Pictures aside, every line of the listing should be given again exactly.

EXTRACTED INFORMATION Start Marker

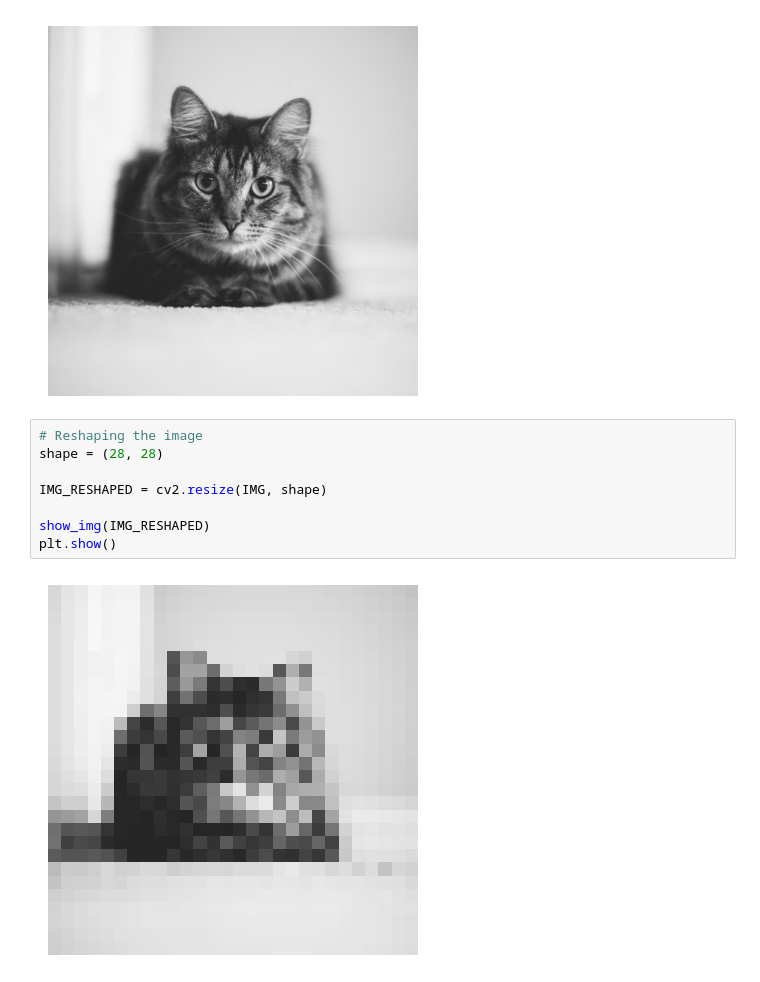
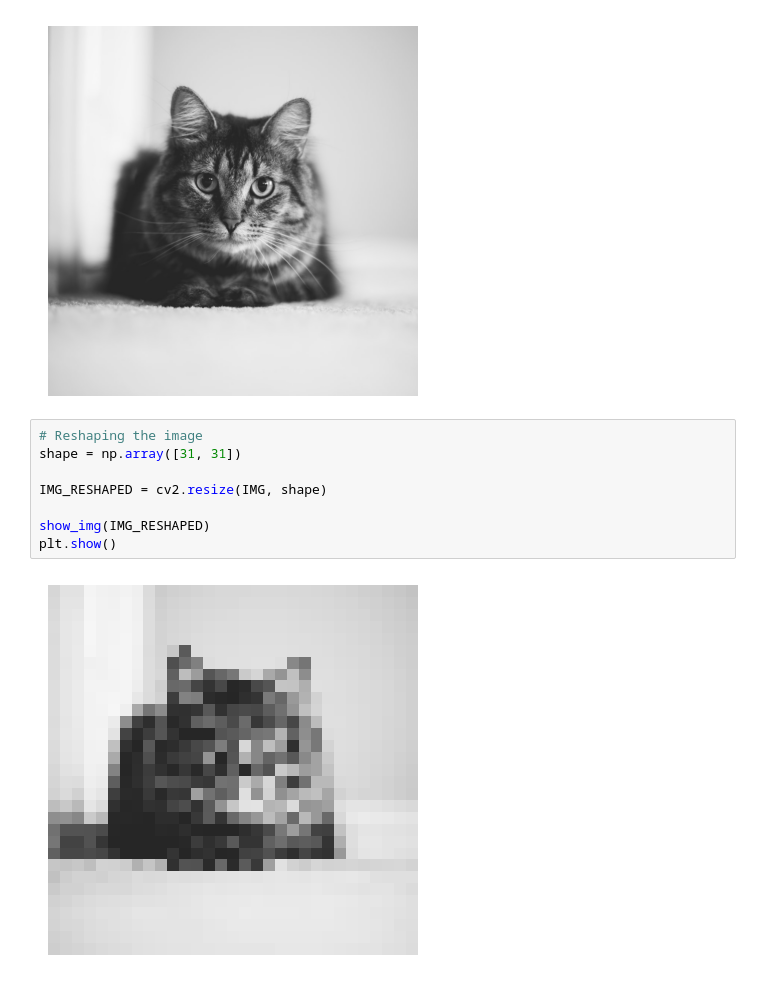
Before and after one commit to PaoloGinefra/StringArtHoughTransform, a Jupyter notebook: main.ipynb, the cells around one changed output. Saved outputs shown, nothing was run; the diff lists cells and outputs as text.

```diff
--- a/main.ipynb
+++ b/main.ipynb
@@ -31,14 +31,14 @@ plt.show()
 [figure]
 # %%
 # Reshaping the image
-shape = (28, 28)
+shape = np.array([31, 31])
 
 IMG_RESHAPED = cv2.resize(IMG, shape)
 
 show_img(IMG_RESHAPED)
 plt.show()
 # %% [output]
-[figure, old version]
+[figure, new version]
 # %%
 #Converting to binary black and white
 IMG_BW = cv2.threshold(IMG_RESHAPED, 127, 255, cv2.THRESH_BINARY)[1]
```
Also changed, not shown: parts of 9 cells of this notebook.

EXTRACTED INFORMATION End Marker

* _YOUR RESPONSE_
Before and after one commit to PaoloGinefra/StringArtHoughTransform, a Jupyter notebook: main.ipynb, the cells around one changed output. Saved outputs shown, nothing was run; the diff lists cells and outputs as text.

```diff
--- a/main.ipynb
+++ b/main.ipynb
@@ -31,14 +31,14 @@ plt.show()
 [figure]
 # %%
 # Reshaping the image
-shape = (28, 28)
+shape = np.array([31, 31])
 
 IMG_RESHAPED = cv2.resize(IMG, shape)
 
 show_img(IMG_RESHAPED)
 plt.show()
 # %% [output]
-[figure, old version]
+[figure, new version]
 # %%
 #Converting to binary black and white
 IMG_BW = cv2.threshold(IMG_RESHAPED, 127, 255, cv2.THRESH_BINARY)[1]
```
Also changed, not shown: parts of 9 cells of this notebook.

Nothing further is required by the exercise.